renegabyAllen and Sophy gave themselves new names to signify their new lives as they escaped starvation, violence, their father’s death and their mother’s abandonment. Orphaned, on their own as young teens, they felt that their only way out of poverty and hopelessness was to make the hazardous journey across the border to the U.S. They had worked to survive since they were children, so getting an education was never really a possibility. They came to the States in 1999 with nothing except their own determination to find a better life. Connecting with some distant family in New York, they found their lives basically unchanged — still filled with hardship and poverty — working full-time for poor wages in harsh conditions. They had come so far for what appeared to be nothing. Desperate for a change, Sophy contacted an acquaintance in California, Brian Roge Fonteyn, the son of a former neighbor for whom they worked when growing up in Mexico. It was a cross-country move that would change the lives of Allen and Sophy. Fonteyn’s kindness opened up a whole new world. He gave them a place to live, home-schooled them in English and enrolled them at Mt. San Antonio Community College, where they took every class they could. Sophy later transferred to Cal State L.A. and Allen went to UC Irvine. They worked their way through school as tutors and mentors and took advantage of every opportunity, including applying for DACA. They had a hard time getting into university because they didn’t attend high school. In California, AB 540 extends in-state tuition and provides eligibility for state financial aid to those completing three years and graduating from high school, regardless of immigration status. Allen and Sophy were finally able to get tuition fees waved when they qualified for AB 540 as exceptions. More help with college came from UC’s Blue and Gold Opportunity Plan for Allen and the California Dream Act for Sophy.
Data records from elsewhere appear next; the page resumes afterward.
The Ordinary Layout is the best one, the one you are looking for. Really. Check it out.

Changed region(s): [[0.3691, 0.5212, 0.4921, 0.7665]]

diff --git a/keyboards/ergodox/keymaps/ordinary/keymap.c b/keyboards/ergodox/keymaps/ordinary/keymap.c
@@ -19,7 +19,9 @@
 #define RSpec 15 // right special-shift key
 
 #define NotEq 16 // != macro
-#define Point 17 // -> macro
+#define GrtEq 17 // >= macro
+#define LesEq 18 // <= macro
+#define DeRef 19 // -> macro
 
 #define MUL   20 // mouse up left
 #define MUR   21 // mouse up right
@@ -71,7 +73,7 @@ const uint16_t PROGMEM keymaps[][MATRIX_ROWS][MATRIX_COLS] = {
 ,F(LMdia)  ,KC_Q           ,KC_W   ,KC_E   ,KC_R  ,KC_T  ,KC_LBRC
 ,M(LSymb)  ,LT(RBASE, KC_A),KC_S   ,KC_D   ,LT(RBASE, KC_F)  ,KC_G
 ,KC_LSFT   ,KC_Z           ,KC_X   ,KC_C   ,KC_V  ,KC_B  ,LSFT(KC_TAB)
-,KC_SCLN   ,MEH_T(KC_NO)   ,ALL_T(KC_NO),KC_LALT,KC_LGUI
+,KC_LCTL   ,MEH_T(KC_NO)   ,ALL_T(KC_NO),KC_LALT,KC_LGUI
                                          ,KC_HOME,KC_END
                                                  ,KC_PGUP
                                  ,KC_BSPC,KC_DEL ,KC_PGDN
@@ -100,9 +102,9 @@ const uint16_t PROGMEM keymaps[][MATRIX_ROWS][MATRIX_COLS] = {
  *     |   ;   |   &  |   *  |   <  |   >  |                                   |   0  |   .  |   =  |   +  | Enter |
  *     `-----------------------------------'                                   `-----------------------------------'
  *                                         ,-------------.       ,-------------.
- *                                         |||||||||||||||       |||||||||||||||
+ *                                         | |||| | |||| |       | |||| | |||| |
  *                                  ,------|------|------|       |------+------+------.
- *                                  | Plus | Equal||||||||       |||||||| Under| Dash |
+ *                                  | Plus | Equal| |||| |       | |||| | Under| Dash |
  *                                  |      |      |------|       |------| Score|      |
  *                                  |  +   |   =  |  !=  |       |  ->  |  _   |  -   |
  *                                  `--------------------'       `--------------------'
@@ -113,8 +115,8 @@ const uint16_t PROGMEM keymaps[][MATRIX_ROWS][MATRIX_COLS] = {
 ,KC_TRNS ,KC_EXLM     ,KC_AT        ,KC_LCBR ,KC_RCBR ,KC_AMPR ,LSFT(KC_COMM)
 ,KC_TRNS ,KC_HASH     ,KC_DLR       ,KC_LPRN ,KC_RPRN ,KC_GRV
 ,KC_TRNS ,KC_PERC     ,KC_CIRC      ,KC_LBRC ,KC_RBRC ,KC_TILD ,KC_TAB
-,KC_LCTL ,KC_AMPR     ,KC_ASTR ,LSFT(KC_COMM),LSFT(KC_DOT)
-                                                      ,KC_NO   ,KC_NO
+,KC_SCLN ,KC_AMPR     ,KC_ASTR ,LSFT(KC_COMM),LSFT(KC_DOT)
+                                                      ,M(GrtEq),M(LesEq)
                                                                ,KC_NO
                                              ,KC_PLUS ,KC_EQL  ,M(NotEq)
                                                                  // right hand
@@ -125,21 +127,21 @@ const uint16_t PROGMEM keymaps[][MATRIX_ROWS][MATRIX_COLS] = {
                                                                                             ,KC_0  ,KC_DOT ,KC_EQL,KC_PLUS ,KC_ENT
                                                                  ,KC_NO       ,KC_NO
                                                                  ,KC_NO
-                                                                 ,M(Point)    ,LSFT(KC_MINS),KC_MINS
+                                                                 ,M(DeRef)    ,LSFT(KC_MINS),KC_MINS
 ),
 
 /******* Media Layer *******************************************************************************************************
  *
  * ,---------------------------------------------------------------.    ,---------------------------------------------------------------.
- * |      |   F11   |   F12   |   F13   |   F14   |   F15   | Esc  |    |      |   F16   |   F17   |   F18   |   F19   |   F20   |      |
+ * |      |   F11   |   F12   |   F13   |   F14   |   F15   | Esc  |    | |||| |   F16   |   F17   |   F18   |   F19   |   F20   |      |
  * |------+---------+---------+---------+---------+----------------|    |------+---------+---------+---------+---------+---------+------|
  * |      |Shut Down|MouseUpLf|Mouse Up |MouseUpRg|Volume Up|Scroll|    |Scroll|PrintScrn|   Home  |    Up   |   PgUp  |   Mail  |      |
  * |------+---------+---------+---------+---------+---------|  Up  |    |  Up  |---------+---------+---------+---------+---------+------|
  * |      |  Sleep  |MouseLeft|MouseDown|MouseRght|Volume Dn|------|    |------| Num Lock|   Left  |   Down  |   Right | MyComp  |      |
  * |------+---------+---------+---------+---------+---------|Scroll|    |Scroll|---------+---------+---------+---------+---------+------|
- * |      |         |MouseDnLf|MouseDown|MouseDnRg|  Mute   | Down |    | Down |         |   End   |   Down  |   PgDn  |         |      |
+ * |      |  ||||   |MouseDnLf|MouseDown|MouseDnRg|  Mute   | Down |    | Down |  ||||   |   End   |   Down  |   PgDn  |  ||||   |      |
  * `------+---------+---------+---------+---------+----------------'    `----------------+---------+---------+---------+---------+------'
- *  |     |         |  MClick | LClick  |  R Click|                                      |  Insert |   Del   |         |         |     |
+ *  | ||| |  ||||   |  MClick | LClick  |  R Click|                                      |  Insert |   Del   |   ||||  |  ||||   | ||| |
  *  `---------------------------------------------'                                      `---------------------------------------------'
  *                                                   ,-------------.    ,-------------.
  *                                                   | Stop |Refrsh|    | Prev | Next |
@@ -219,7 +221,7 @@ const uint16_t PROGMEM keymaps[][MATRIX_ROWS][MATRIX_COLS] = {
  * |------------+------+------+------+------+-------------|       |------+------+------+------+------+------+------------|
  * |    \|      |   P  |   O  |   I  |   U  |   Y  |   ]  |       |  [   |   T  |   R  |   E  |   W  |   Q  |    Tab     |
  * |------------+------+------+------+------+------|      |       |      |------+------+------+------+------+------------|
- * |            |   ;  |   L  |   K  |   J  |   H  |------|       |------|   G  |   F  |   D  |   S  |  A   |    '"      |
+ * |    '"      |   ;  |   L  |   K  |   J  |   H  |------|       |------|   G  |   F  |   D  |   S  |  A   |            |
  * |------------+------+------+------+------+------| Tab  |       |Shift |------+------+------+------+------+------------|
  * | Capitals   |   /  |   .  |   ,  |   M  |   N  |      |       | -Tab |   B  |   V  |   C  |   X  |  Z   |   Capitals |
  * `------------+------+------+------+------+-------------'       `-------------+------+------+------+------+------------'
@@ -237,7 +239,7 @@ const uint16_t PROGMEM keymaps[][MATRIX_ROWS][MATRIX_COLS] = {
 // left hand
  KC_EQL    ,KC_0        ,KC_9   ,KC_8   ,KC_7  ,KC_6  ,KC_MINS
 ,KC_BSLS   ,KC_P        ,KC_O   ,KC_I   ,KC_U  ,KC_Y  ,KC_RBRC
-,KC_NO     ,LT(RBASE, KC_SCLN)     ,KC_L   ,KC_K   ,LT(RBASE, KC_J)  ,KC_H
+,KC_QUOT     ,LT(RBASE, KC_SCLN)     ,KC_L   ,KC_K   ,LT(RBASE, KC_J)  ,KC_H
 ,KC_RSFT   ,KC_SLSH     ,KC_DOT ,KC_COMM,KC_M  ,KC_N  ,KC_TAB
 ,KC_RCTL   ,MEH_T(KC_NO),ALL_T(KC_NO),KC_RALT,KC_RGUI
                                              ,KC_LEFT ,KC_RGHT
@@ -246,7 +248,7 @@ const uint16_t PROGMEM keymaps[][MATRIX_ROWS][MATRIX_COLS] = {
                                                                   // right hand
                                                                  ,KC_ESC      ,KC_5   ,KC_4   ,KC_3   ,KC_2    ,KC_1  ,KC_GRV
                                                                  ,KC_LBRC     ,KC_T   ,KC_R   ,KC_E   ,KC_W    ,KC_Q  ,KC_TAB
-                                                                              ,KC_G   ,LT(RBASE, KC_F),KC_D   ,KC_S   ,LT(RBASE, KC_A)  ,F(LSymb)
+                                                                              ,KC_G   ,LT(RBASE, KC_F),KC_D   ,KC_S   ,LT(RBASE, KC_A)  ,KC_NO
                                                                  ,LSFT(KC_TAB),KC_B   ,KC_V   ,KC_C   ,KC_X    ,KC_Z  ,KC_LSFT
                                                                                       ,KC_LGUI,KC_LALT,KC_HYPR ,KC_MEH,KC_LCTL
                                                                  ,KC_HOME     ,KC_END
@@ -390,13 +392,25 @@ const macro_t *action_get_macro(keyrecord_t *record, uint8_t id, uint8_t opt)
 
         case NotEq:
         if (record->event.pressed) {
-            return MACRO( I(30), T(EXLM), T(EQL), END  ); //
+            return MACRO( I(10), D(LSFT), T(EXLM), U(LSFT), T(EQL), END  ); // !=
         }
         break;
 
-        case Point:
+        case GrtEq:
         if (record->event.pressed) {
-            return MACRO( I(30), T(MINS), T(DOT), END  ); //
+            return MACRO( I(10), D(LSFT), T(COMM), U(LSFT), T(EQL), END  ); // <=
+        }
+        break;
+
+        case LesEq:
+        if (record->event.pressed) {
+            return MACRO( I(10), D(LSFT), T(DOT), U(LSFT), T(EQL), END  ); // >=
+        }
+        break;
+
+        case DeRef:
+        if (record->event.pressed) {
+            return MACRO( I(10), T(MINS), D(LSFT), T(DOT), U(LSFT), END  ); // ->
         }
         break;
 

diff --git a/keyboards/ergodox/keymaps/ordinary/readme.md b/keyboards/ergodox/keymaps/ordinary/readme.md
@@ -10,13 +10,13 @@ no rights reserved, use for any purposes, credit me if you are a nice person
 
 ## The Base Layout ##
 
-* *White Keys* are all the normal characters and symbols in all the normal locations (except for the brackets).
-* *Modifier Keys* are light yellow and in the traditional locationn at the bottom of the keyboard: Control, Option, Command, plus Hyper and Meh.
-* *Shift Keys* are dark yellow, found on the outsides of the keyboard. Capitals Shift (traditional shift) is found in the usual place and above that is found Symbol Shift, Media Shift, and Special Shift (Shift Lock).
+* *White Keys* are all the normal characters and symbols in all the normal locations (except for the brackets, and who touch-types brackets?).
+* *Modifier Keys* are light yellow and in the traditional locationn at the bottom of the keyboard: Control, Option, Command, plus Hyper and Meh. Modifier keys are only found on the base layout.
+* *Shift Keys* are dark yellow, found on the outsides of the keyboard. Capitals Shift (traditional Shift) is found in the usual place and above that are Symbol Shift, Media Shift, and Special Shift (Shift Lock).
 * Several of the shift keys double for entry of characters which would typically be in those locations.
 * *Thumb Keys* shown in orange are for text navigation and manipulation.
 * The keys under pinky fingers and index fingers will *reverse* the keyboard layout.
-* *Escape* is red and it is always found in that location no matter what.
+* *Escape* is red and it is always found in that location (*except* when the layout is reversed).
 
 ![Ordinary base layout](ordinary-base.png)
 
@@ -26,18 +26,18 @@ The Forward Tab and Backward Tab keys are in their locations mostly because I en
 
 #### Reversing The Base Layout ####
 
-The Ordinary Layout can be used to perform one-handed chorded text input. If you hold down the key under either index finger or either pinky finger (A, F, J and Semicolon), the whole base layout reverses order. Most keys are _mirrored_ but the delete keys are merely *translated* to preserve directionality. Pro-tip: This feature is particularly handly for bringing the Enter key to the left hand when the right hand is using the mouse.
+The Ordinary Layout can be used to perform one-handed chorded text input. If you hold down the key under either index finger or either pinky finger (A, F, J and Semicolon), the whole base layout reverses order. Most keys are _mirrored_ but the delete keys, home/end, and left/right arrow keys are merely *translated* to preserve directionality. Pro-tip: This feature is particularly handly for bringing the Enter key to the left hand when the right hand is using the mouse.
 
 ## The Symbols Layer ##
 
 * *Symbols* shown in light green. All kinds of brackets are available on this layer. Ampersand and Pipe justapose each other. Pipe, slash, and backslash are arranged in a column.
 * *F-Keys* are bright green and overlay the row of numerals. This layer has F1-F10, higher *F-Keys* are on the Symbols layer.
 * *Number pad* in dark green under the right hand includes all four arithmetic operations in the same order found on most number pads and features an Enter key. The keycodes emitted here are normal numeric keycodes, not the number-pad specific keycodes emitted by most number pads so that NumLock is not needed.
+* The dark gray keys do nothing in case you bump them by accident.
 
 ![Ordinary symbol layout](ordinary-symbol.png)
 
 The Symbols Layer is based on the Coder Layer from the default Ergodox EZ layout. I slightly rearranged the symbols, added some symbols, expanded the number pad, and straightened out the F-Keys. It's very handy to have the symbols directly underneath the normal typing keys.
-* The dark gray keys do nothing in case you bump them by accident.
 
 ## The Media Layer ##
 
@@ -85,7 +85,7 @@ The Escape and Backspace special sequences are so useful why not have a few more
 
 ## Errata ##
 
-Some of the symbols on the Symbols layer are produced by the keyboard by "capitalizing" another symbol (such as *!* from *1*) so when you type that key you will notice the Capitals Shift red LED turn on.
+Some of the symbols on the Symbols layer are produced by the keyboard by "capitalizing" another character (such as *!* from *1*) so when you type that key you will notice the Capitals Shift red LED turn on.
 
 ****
Having just graduated college, Sophy and Allen will work for a year to save money for graduate school. Sophy plans to pursue a career in social work. As an orphan, she feels she must help other children and earned her degree in child development and worked as a peer mentor/advisor at her university’s EOP/Dreamers Resource Center. Allen intends to work in the medical field, eventually as a doctor in underserved communities here and around the world. At UC Irvine, Allen worked as a peer mentor at the campus student outreach and retention center and co-chaired DREAMS UCI, an organization supporting undocumented students.

Both Sophy and Allen credit their adopted dad, Brian Fonteyn, with their survival and success. They believe they have to do for others what he did for them – open their hearts, spread kindness and provide opportunity. The one core value that has sustained them since childhood is tenacity, never giving up. And they’re not giving up on the hope that one day soon the U.S. will recognize the human rights of Undocumented Americans, who make this country greater and stronger by fulfilling and revitalizing the American Dream.